Post-wildfire Wind Erosion In and Around the INL Site (2013)

Post-wildfire Wind Erosion In and Around the Idaho National Laboratory Site (2013)


Investigators and Affiliations

  • Matthew J. Germino, Ph.D., Research Ecologist, United States Geological Survey, Forest and Rangeland Ecosystem Science Center, Boise Idaho


  • Nancy F. Glenn, Ph.D., Professor, Geosciences Department, Idaho State University, Boise, Idaho
  • Joel Sankey, Ph.D., Research Scientist, United States Geological Survey, Flagstaff, Arizona

Funding Sources

  • USDA National Institute for Food and Agriculture, Rangelands Program


Background: Wind erosion following large wildfires on and around the INL Site is a recurrent threat to human health and safety, DOE operations and trafficability, and ecological and hydrological condition of the INL Site and down-wind landscapes. Causes and consequences of wind erosion are mainly known from warm deserts (e.g. Southwest US), dunefields, and croplands, and some but not all findings are transferable to the cold desert environments such as where the INL Site lies.


This is a large and multifaceted research program with the overall goal being to determine and describe wildland fire effects on wind erosion in rangelands on and around the INL Site. The specific objectives include the following:

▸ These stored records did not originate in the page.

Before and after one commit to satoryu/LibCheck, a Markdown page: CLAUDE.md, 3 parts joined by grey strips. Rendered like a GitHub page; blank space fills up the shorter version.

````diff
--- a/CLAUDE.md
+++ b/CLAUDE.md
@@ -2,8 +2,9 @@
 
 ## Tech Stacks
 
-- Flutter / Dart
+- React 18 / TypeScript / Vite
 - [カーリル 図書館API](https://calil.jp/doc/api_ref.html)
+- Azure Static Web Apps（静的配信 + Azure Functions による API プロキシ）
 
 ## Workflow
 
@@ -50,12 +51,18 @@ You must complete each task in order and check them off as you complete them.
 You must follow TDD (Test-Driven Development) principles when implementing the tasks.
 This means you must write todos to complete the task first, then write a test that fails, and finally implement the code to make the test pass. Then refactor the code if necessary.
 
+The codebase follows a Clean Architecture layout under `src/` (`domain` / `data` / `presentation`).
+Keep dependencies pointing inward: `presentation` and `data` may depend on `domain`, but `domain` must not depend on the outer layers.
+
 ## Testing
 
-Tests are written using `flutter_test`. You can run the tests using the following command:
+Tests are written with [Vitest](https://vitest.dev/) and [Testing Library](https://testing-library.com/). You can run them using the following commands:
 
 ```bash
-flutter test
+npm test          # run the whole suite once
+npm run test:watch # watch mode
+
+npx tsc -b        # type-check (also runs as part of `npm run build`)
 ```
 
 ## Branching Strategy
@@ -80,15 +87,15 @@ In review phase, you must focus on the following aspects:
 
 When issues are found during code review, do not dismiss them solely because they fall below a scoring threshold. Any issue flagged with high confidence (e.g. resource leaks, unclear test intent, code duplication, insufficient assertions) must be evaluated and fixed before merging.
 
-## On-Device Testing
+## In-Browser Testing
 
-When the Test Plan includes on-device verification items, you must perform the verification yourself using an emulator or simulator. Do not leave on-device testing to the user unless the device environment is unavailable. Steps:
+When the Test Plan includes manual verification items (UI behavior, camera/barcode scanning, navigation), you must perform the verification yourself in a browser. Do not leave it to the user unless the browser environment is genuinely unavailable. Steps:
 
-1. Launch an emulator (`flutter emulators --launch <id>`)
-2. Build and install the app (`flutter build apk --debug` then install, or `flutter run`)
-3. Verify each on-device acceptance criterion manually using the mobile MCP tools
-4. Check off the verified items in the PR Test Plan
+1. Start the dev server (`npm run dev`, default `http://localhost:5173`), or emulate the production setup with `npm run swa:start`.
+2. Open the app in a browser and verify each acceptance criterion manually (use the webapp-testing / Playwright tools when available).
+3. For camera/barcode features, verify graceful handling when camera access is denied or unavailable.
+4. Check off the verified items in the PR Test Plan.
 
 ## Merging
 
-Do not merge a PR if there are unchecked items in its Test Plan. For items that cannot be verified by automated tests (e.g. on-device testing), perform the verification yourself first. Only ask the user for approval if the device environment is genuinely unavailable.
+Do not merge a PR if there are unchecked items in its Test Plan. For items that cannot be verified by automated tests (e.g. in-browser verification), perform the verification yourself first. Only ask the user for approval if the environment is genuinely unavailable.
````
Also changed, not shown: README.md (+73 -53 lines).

  • To quantify the role of wind erosion and dust emissions in post-fire environments as well as the associated potential impacts on site fertility, invasibility by exotic grasses, micro-scale geomorphology, and regional air quality.
  • To determine if the aerodynamic parameters friction velocity, roughness length, and displacement height change through time following wildland fire, and to identify how these parameters relate to vegetation recovery after fire.
  • To determine the effects of repeat burning on levels of wind erosion, for sites that reburn a few years following prior fires.
  • To determine how weather and surface-soil moisture variations relate to (i.e. control) erodibility over the months when vegetation has yet to recover on the site.
  • To link monitoring of near-soil saltation activity to dust emission and model regional dust plumes culminating from INL Site fires, using a combination of ground-level, air quality, and remotely sensed approaches.

Accomplishments through 2013:

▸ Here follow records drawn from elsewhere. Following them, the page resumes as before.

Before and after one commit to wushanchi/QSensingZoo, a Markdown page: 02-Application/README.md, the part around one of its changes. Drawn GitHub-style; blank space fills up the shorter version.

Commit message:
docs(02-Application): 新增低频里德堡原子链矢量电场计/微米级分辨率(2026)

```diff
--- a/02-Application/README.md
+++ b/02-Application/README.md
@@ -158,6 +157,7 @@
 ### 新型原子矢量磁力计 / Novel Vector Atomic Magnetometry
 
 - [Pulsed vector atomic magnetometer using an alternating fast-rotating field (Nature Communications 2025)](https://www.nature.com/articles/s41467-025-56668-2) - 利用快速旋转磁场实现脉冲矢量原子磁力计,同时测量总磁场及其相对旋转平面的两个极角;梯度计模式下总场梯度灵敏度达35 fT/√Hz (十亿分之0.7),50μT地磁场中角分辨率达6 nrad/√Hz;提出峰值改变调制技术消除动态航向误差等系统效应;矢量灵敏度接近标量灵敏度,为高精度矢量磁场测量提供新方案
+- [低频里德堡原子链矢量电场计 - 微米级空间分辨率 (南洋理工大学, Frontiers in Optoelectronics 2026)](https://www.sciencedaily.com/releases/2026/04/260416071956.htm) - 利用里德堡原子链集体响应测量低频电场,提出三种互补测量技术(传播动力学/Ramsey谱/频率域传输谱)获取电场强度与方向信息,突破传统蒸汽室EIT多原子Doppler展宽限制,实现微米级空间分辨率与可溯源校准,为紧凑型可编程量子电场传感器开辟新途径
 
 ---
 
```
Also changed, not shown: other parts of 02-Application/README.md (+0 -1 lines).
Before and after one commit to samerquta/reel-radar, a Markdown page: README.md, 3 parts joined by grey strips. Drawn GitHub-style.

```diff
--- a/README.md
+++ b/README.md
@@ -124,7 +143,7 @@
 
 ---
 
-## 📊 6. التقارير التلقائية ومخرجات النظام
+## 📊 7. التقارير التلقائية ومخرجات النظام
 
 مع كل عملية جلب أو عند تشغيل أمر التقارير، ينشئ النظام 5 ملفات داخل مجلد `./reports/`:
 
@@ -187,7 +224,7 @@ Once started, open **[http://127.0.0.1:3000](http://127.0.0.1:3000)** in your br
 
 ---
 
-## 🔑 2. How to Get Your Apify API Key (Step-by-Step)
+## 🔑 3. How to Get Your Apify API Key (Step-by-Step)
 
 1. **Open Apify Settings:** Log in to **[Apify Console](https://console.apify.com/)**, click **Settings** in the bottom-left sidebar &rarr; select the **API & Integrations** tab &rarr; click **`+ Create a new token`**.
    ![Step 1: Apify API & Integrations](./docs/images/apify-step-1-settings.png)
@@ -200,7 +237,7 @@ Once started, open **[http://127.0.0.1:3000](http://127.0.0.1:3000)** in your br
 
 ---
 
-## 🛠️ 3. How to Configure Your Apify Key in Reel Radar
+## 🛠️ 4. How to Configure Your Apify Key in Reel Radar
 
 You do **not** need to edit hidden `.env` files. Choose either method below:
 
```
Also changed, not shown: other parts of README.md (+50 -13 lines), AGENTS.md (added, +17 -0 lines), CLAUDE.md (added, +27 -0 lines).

We continued to analyze the robust dataset we have on saltation and sediment flux from the 2010 Jefferson Fire (data through summer 2011) and visited the site to assess vegetation recovery. We have begun preparation of a field guide to post-fire wind erosion for managers.

Our efforts have substantiated patterns reported in our previous report (for 2012) and have newly revealed complex patterns of erosion as a function of rainfall. Whereas rain is typically viewed as stabilizing soils that are otherwise at risk of wind erosion, our preliminary data suggest that this generalization does not hold in the year of erosion we observed after the Jefferson Fire. Furthermore, we made observations of sustained erosion in the very dry summer 2013 on fires burned in 2011 and 2012, which suggests that our previous findings that initial vegetation recovery by the June or July following fire stabilizes the burn site may not apply to all wildfires.

Plans for Continuation:
In 2014, we do not plan to collect more field data unless new fire and erosion conditions arise. Our efforts will continue to focus on using existing data for modeling, analysis, and publication.

Publications, Theses, Reports:

  • Germino, M. J., Sankey J., Glenn N. 2013. Nutrient fluxes and their relationship to ecosystem changes associated with post-fire wind erosion and dust emission. 12th Biennial Conference of Science and Management on the Colorado Plateau. Flagstaff AZ. Sept. 16-19.
  • Germino, M. J. 2013. Post-fire wind erosion. EPA Region 10, Air Quality Conference and Workshop on Wildfire Impacts, Ellensburg, WA, March 13 (>100 regulators and stakeholders including EPA admin). (30 min presentation followed by Q/A, at request of EPA).
  • Germino, M. J. 2013. Post-fire wind erosion. National Fire Emergency Stabilization and Rehabilitation Program Annual meeting of state leads and BLM Assistant Director, Boise ID, Feb. 26 (30 min presentation followed by Q/A, at request of DOI-ESR program).
  • Germino, M. J, Glenn N.F., Hardy R., Miller S. 2013. “Dust, an emerging problem in the Great Basin: insights from 2013. Great Basin Consortium, 2nd annual meeting. Boise ID Jan. 14-16, 2013.